Do you enjoy sex?
Do you use protection?
Do you know who made it legal for YOU to use it?
99% of people couldn’t name who. Go to BU? Did you know that it was BECAUSE OF BU THAT UNMARRIED PERSONS CAN USE BIRTH CONTROL.
Let me just say that again so you can fully comprehend that- IT WAS BECAUSE OF BU THAT PEOPLE CAN HAVE SAFE SEX.
And how many people know that at BU? Zilch. Nada. It was in 1967 when the social crusader Bill Baird was invited by a petition of over 600 BU students to come to Boston and fight the current law, which made distribution, possession and education of birth control (including condoms, the pill, contraceptive foam) a felony and a five year prison sentence. It may seem hard to believe now that something the school gives out openly, used to merit a jail sentence. Bill Baird, risking up 5 years in prison, came to BU to fight the law.
Thus, in April, 1967 in front of an overflow crowd of 2,500 students, the largest ever turnout in the history of the school, Bill Baird gave a condom and contraceptive foam to an unmarried woman and was sentenced to 3 months in the horrible Charles Street Jail. At the same time, the ACLU, who had previously pledged to support his fight, abandoned him to fight the case alone. Most astonishing, the president of Planned Parenthood called him “an embarrassment,” for in those days Planned Parenthood was staunchly anti-abortion.

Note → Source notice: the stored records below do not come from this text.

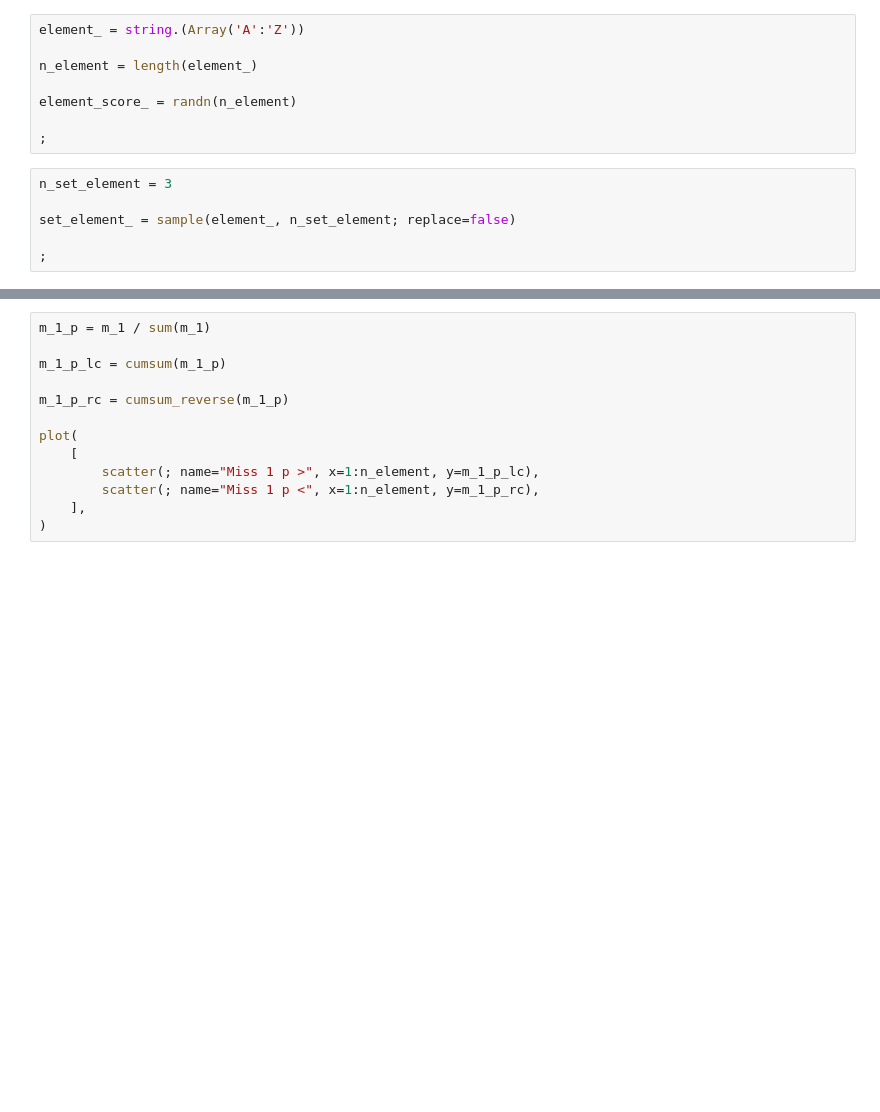
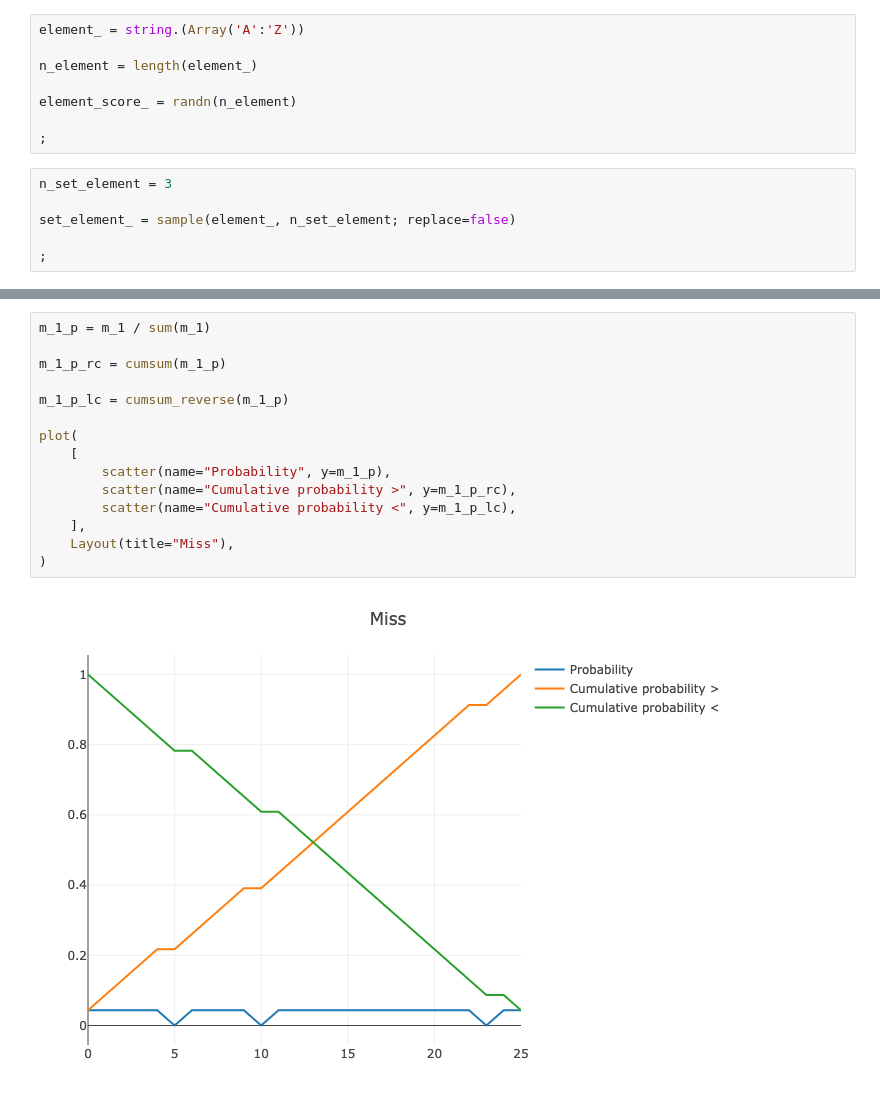
Before and after one commit to KwatME/FeatureSetEnrichment.jl, a Jupyter notebook: notebook/example.ipynb, the cells around one changed output, grey strips where cells are left out. Saved outputs shown, nothing was run; the diff lists cells and outputs as text; blank space fills up the shorter version.

```diff
--- a/notebook/example.ipynb
+++ b/notebook/example.ipynb
@@ -64,16 +69,20 @@ plot(
 # %%
 m_1_p = m_1 / sum(m_1)
 
-m_1_p_lc = cumsum(m_1_p)
+m_1_p_rc = cumsum(m_1_p)
 
-m_1_p_rc = cumsum_reverse(m_1_p)
+m_1_p_lc = cumsum_reverse(m_1_p)
 
 plot(
     [
-        scatter(; name="Miss 1 p >", x=1:n_element, y=m_1_p_lc),
-        scatter(; name="Miss 1 p <", x=1:n_element, y=m_1_p_rc),
+        scatter(name="Probability", y=m_1_p),
+        scatter(name="Cumulative probability >", y=m_1_p_rc),
+        scatter(name="Cumulative probability <", y=m_1_p_lc),
     ],
+    Layout(title="Miss"),
 )
+# %% [output]
+[figure, added]
 # %%
 a = abs.(element_score_)
 
```
Also changed, not shown: parts of 11 cells of this notebook.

In 1972, the Supreme Court finally heard his case and ruled on the side of Baird in Baird v. Eisenstadt, giving unmarried persons the right to use birth control. Justice Brennan issued a statement as part of the case which established the right to privacy, which was subsequently cited in 6 other Supreme Court cases- including Roe v. Wade .
Clearly the work this man did should not be forgotten, least of all by BU students, but inexplicably near no one knows about him and his work. This Tuesday, November 8th, at 7pm in CAS211, Bill Baird will be returning to BU to speak for the first time since he was arrested over 40 years ago. I urge everyone to come out and hear him talk about his incredible life, and what it means to every single person.
I am personally astonished, embarrassed and disgusted that the legacy of Baird and his accomplishments has been hidden from the history of Boston University and the history of the United States. This man dedicated his life to save the lives of women who died as a result of botched abortions and to fight on the principle of justice. His reward? Losing his family, a forgotten memory and living on meager social security checks. I implore everyone, come to see him to show that even though our university may be much different then the 60′s, there are still people who believe in justice, safety and respect.